Adult Couch’s Spade Foot Toads (Scaphiopus couchii) are funny, tubby and shockingly circular frogs with big appetites. These nocturnal toads can be observed on wet nights primarily in the summer, but I have witnessed individuals in the spring and fall as well. Hopping to and fro, eating all kinds of insects and spiders, in our yard I have even witnessed a toad gorging himself on the many insects attracted to one of our lights.
After the summer rains, when the tadpoles have already metamorphosed into their adult form close to the pool in which the eggs were laid, there are small, adorable toads EVERYWHERE! As they age, they start adding mass and growing their bellies to the point where their bellies stick out past their legs. Once they are of larger carriage, the toads head underground for most of the winter, as the dry season will usually be well underway.
Interestingly, these toads have a unique shovel on their back feet that helps them dig, hence the name: spade foot toad. If picked up, they will proceed to jump out of your hands constantly and pee all over you, making them not one of the most pleasant creatures to hold, but they are harmless.

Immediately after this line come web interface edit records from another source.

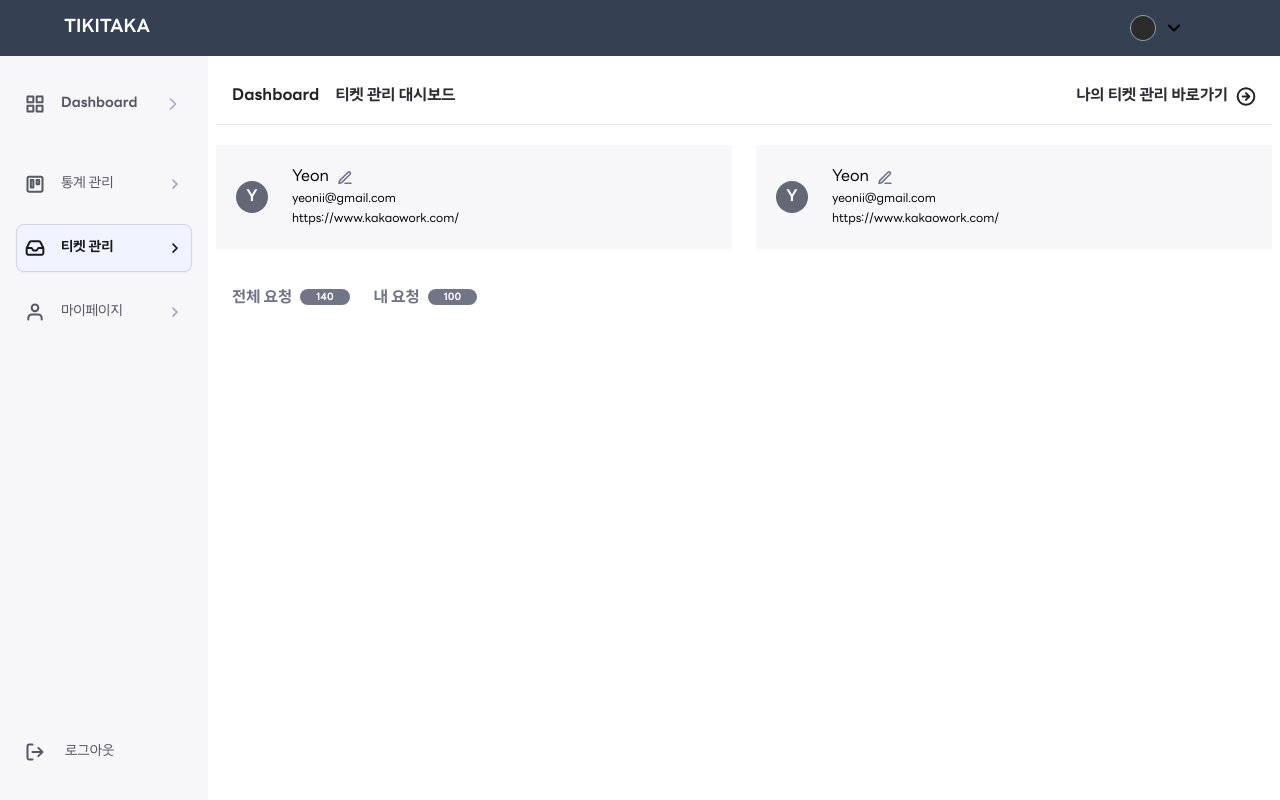
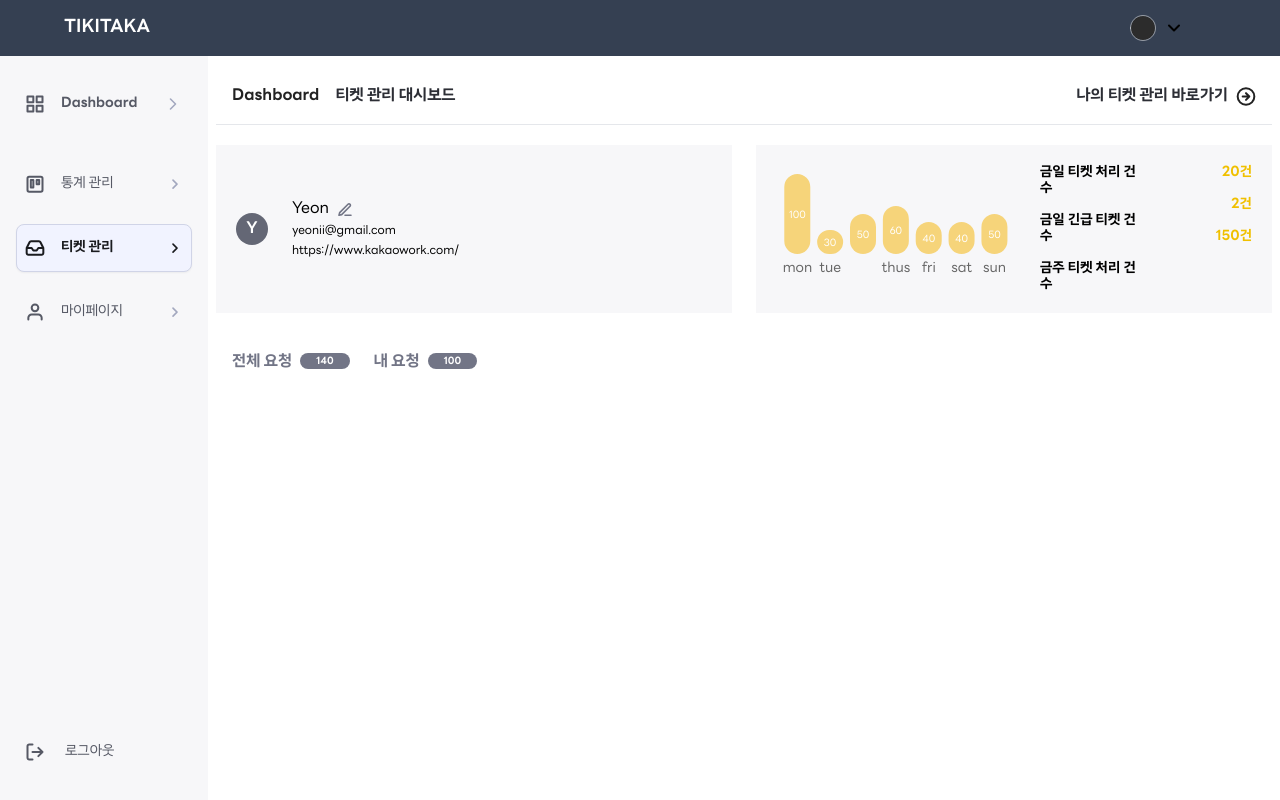
Before and after one commit to lamiiiii/TRILLION-TikiTaka-FE, a React app: page /manager/tickets in a window 1280 px wide. Built offline with nearby package versions, Linux system fonts and the light colour scheme.

Commit message:
TKT-45 feat: 담당자 개인 페이지 통계 섹션 구현

```diff
--- a/package.json
+++ b/package.json
@@ -12,11 +12,12 @@
   "author": "",
   "license": "ISC",
   "dependencies": {
+    "@tanstack/react-query": "^5.64.2",
     "framer-motion": "^12.0.5",
-    "@tanstack/react-query": "^5.64.2",
     "react": "^18.0.0",
     "react-dom": "^18.0.0",
     "react-router-dom": "^7.1.3",
+    "recharts": "^2.15.1",
     "zustand": "^5.0.3"
   },
   "devDependencies": {
--- a/src/components/manager/tickets/TicketAnalytics.tsx
+++ b/src/components/manager/tickets/TicketAnalytics.tsx
@@ -1,18 +1,41 @@
-import {EditIcon} from '../../common/Icon';
-import Profile from '../../common/Profile';
+import {Bar, BarChart, LabelList, XAxis} from 'recharts';
+
+// 임시 데이터 - 일별 티켓 처리 건수
+const data = [
+  {name: 'mon', ticket: 100},
+  {name: 'tue', ticket: 30},
+  {name: 'wed', ticket: 50},
+  {name: 'thus', ticket: 60},
+  {name: 'fri', ticket: 40},
+  {name: 'sat', ticket: 40},
+  {name: 'sun', ticket: 50},
+];
 
 export default function TicketAnalytics() {
   return (
     <div className="flex items-center gap-6 w-full bg-gray-18 p-5">
-      <Profile name="Yeon" size="lg" backgroundColor="manager" />
-      <div className="flex flex-col items-start">
-        <div className="flex items-center gap-2">
-          <p>Yeon</p>
-          <EditIcon />
+      <section>
+        <BarChart width={240} height={120} data={data}>
+          <XAxis dataKey="name" tick={{fontSize: 14}} axisLine={false} tickLine={false} />
+          <Bar dataKey="ticket" fill="#F6D47A" radius={100}>
+            <LabelList dataKey="ticket" position="center" fill="#FFFFFF" fontSize={10} />
+          </Bar>
+        </BarChart>
+      </section>
+
+      <section className="grid grid-cols-2 text-subtitle">
+        <div className="space-y-4">
+          <div>금일 티켓 처리 건수</div>
+          <div>금일 긴급 티켓 건수</div>
+          <div>금주 티켓 처리 건수</div>
         </div>
-        <p className="text-body-regular">yeonii@gmail.com</p>
-        <p className="text-body-regular">https://www.kakaowork.com/</p>
-      </div>
+
+        <div className="text-right text-main2-3 space-y-4">
+          <div>20건</div>
+          <div>2건</div>
+          <div>150건</div>
+        </div>
+      </section>
     </div>
   );
 }
--- a/src/components/manager/tickets/TicketProfile.tsx
+++ b/src/components/manager/tickets/TicketProfile.tsx
@@ -26,7 +26,6 @@ export default function TicketProfile() {
   const handleSubmit = (e: React.FormEvent<HTMLFormElement>) => {
     e.preventDefault();
     setIsEditing(false);
-    // Here you would typically send the updated info to a server
   };
 
   return (
```
Also changed, not shown: 1 other file (tests, documents, lock files or other folders).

As the wet season progressed this summer, I was very worried that my cat, Zorro, would capture and eat the toads during the wet nights in which toads were abundant, so I watched him one night. After a while, he approached a small toad that I had not seen. Confidently, he swaggered up and proceeded to study it intently. After a few seconds, he sat down and placed his paw directly on top of the toad, which just sat there for a minute before hopping away, and Zorro soon walked away as well. I have, therefore, happily concluded that toads are considered boring to cats.